Your BMI is bullshit. Just ask the guy who invented it.
Adolphe Quetelet was a Belgian astronomer, sociologist, mathematician and statistician. He had no expertise, whatsoever, in health. Or medicine. He just liked numbers.
He didn't know what helped a body to function, or whether a number on a scale had any bearing on lifespan.
He didn't account for muscle, or bodies that weren't white. He didn't account for disability or age. Or gender.
He just made up a scale. And nearly 200 years later, we're still using it.
Watch: Nobody speaks to me like Mamamia. Post continues below.
How does BMI work again?
The body mass index (BMI) uses height and weight to determine whether an individual is within a 'healthy' weight range. Simply, the BMI calculation divides an adult's weight in kilograms by their height in metres squared. That's it.
A 'normal' BMI is said to be between 18.5 and 25. Anything between 25 and 30 is considered overweight, with a BMI over 30 considered obese.
The scale is deeply flawed in multiple ways.
Listen to the latest episode of The Quicky. Post continues after audio.
So, what was the point of the BMI in the first place?
The BMI was invented by Adolphe Quetelet in the field of social physics to determine the size of the "average man". It had nothing to do with obesity or metabolic health.
Quetelet developed his formula using measurements of French and Scottish participants, meaning that his index only included white men.

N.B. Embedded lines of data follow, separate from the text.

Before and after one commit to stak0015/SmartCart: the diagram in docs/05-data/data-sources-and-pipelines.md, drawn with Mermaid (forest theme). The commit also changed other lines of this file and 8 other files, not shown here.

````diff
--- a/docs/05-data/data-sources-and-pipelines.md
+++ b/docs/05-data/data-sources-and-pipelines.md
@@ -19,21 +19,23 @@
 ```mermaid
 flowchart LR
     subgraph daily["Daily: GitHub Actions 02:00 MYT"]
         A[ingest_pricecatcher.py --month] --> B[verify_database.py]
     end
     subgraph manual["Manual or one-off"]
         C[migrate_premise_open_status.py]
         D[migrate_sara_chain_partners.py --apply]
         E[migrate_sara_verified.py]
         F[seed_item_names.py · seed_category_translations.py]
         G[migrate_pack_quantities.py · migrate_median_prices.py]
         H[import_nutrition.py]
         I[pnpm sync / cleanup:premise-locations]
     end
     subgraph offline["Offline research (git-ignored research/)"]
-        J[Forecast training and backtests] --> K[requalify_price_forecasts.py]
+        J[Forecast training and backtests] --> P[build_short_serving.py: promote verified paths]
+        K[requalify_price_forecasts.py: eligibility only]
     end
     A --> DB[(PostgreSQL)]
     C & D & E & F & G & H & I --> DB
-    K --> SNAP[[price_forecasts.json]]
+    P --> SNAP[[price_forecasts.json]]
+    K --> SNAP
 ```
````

It was never intended to be anything else.
What's wrong with BMI? Doesn't it just determine whether or not someone is overweight?
The first issue with the BMI is how it has come to classify someone as 'overweight'.
In 1998, the National Institutes of Health in the United States decided to change their definition of 'overweight'. As Aubrey Gordon writes, they did this by "substantially lowering the threshold to be medically considered fat". She cites a CNN article at the time that read: "Millions of Americans became 'fat' Wednesday - even if they didn't gain a pound."